September 23, 2003
Director of Media Relations
AMHERST, Mass.-The Clements Center for Southwest Studies at Southern Methodist University has given the 2002 William P. Clements Prize to Martha A. Sandweiss, professor of American studies and history at Amherst College, for Print the Legend: Photography and the American West, a cultural history of photography in the American West during the 19th century that tracks how the new medium of photography created and shaped popular understanding of the region.
The Clements Prize is given annually to the best non-fiction work about southwestern America. The prize committee noted that in Sandweiss's "richly illustrated new book, she tells the intertwined stories of photography and the American West-a new medium and a new place that came of age together in the nineteenth century." Michael Kammen, in Reviews in American History, wrote, "Sandweiss has given us a truly remarkable book, written with clarity and grace, and superbly illustrated with many unfamiliar images and shrewd juxtapositions of photographs and the more fanciful lithographs that embellished them."
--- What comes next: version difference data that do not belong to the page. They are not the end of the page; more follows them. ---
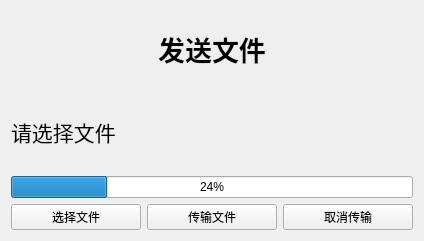
The window that Qt-IM/file.ui (XiaoZheng2003/BIT-QT-IM) describes before a commit, drawn with Qt 5.
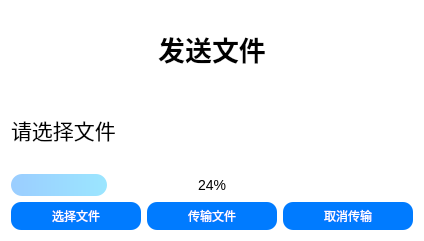
The same window after the commit.

```diff
--- a/Qt-IM/file.ui
+++ b/Qt-IM/file.ui
@@ -13,6 +13,9 @@
   <property name="windowTitle">
    <string>Form</string>
   </property>
+  <property name="styleSheet">
+   <string notr="true">background-color: rgb(255, 255, 255);</string>
+  </property>
   <layout class="QVBoxLayout" name="verticalLayout_3">
    <item>
     <layout class="QVBoxLayout" name="verticalLayout_2">
@@ -34,6 +37,10 @@
        </item>
        <item>
         <widget class="QProgressBar" name="progressBar">
+         <property name="styleSheet">
+          <string notr="true">QProgressBar{height:22px; text-align:center; font-size:14px; color:black; border-radius:11px; background:white;}
+QProgressBar::chunk{border-radius:11px; background:qlineargradient(spread:pad, x1:0, y1:0, x2:1, y2:0, stop:0 rgba(0, 128, 255, 100), stop:1 rgba(0, 191, 255, 100));}</string>
+         </property>
          <property name="value">
           <number>24</number>
          </property>
@@ -45,6 +52,15 @@
       <layout class="QHBoxLayout" name="horizontalLayout">
        <item>
         <widget class="QPushButton" name="Button_choose">
+         <property name="styleSheet">
+          <string notr="true">QPushButton {
+               background-color:#007BFF;
+               color: white;
+               padding: 5px;
+               border: none;
+               border-radius: 10px;
+ }</string>
+         </property>
          <property name="text">
           <string>选择文件</string>
          </property>
@@ -52,6 +68,15 @@
        </item>
        <item>
         <widget class="QPushButton" name="Button_send">
+         <property name="styleSheet">
+          <string notr="true">QPushButton {
+               background-color:#007BFF;
+               color: white;
+               padding: 5px;
+               border: none;
+               border-radius: 10px;
+ }</string>
+         </property>
          <property name="text">
           <string>传输文件</string>
          </property>
@@ -59,6 +84,15 @@
        </item>
        <item>
         <widget class="QPushButton" name="Button_cancle">
+         <property name="styleSheet">
+          <string notr="true">QPushButton {
+               background-color:#007BFF;
+               color: white;
+               padding: 5px;
+               border: none;
+               border-radius: 10px;
+ }</string>
+         </property>
          <property name="text">
           <string>取消传输</string>
          </property>
```
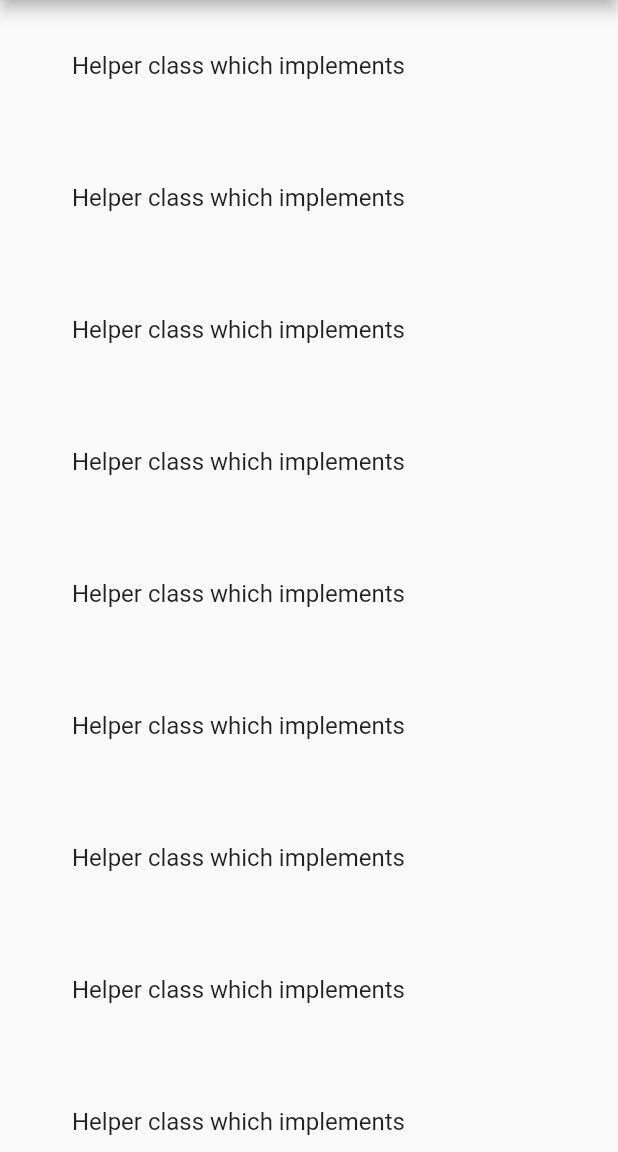
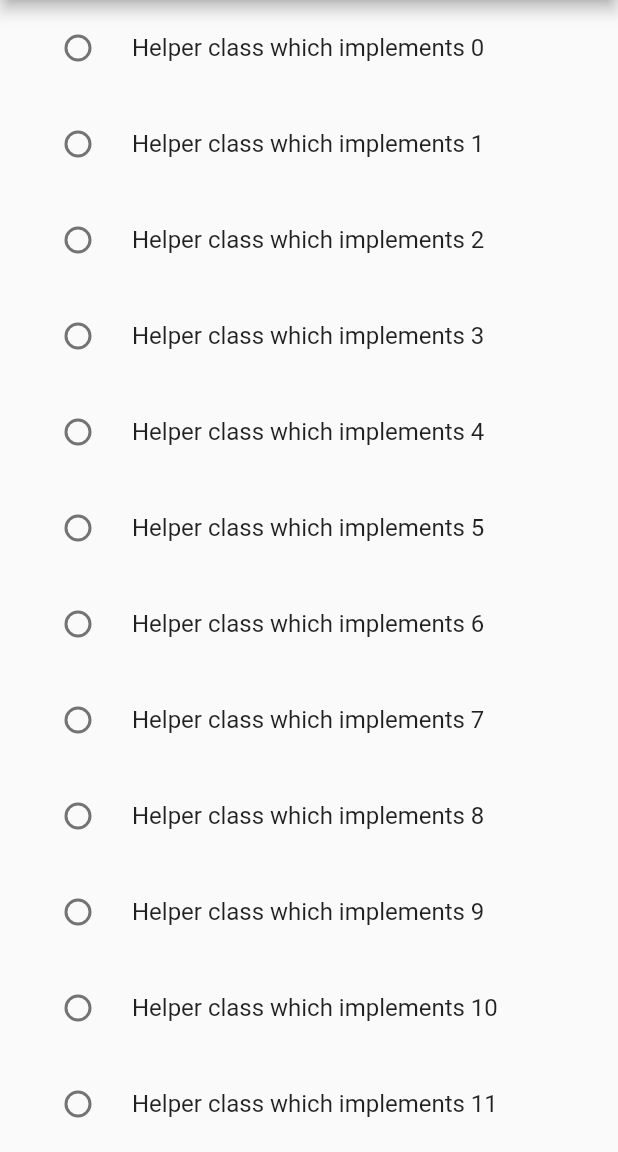
Before and after one commit to IraSmalko/referendum, a Flutter app: the screen it shows after launch, on a phone screen of 412 x 824 dp, the part 84-1236 px from its top. Run offline on Flutter 3.47's test engine with Material 2 defaults, Android fonts, the phone set to English and light mode, and no system bars; missing offline and left inert: barcode_scan.

Commit message:
RadioList working fine

```diff
--- a/lib/main.dart
+++ b/lib/main.dart
@@ -1,5 +1,4 @@
 import 'package:flutter/material.dart';
-import 'package:referendum/home/home.dart';
 import 'package:referendum/screens/list/list_screen.dart';
 
 void main() => runApp(new MyApp());
@@ -10,7 +9,7 @@ class MyApp extends StatelessWidget {
     return MaterialApp(
       title: 'Referendum',
       routes: {
-        HomeScreen.path: (ctx) => HomeScreen(),
+        //    HomeScreen.path: (ctx) => HomeScreen(),
         ListScreen.path: (ctx) => ListScreen(),
       },
       theme: ThemeData(
--- a/lib/repository/mock_repo.dart
+++ b/lib/repository/mock_repo.dart
@@ -3,6 +3,6 @@ import 'package:referendum/data/poll.dart';
 class MockRepo {
   static List<PollItem> getPollList() {
     return List<PollItem>.generate(
-        100, (i) => PollItem("Helper class which implements"));
+        100, (i) => PollItem("Helper class which implements " + i.toString()));
   }
 }
--- a/lib/screens/list/list_screen.dart
+++ b/lib/screens/list/list_screen.dart
@@ -1,6 +1,6 @@
 import 'package:flutter/material.dart';
+import 'package:referendum/data/poll.dart';
 import 'package:referendum/repository/mock_repo.dart';
-import 'package:referendum/screens/list/widgets/list_item.dart';
 
 class ListScreen extends StatefulWidget {
   static final String path = "/";
@@ -14,6 +14,8 @@ class ListScreen extends StatefulWidget {
 class _ListScreenState extends State<ListScreen> {
   final items = MockRepo.getPollList();
 
+  PollItem _selection;
+
   @override
   Widget build(BuildContext context) {
     final title = 'Let\'s start a referendum';
@@ -24,11 +26,28 @@ class _ListScreenState extends State<ListScreen> {
       body: new ListView.builder(
         itemCount: items.length,
         itemBuilder: (context, index) {
-              return Padding(
+          final item = items[index];
+          return ConstrainedBox(
+            constraints: BoxConstraints(minHeight: 24.0),
+            child: new Padding(
               padding:
-                      EdgeInsets.symmetric(horizontal: 16.0, vertical: 8.0),
-                  child: ListItemWidget(items[index]));
-            }));
+                  const EdgeInsets.symmetric(horizontal: 16.0, vertical: 4.0),
+              child: RadioListTile(
+                value: item,
+                title: Text(item.id),
+                groupValue: _selection,
+                selected: item == _selection,
+                onChanged: (s) {
+                  setState(() {
+                    _selection = s;
+                  });
+                },
+              ),
+            ),
+          );
+        },
+      ),
+    );
   }
 
   void sendVoteResult() {}
--- a/lib/screens/list/widgets/list_item.dart
+++ /dev/null
@@ -1,20 +0,0 @@
-import 'package:flutter/material.dart';
-import 'package:referendum/data/poll.dart';
-
-class ListItemWidget extends StatelessWidget {
-  final PollItem item;
-
-  ListItemWidget(this.item);
-
-  @override
-  Widget build(BuildContext context) {
-    return ConstrainedBox(
-        constraints: BoxConstraints(minHeight: 48.0),
-        child: new Padding(
-          padding: const EdgeInsets.symmetric(horizontal: 16.0, vertical: 8.0),
-          child: ListTile(
-            title: Text(item.id),
-          ),
-        ));
-  }
-}
```
Lines whose indentation alone changed are shown as unchanged.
A member of the Amherst College faculty since 1989, Sandweiss was also the director of the Mead Art Museum from 1989 until 1997, and formerly the curator of photographs at the Amon Carter Museum in Fort Worth, Tex. She received her Ph.D., M.Phil. and M.A. degrees in history from Yale University, and a B.A. from Radcliffe College. She is the author of Laura Gilpin: An Enduring Grace (1986), co-author of Eyewitness to War: Prints and Daguerreotypes of the Mexican War, 1846-1848 (1989), editor of Photography in Nineteenth-Century America (1991), co-editor of The Oxford History of the American West (1994) and a contributor to numerous volumes on the art and photography of the American West.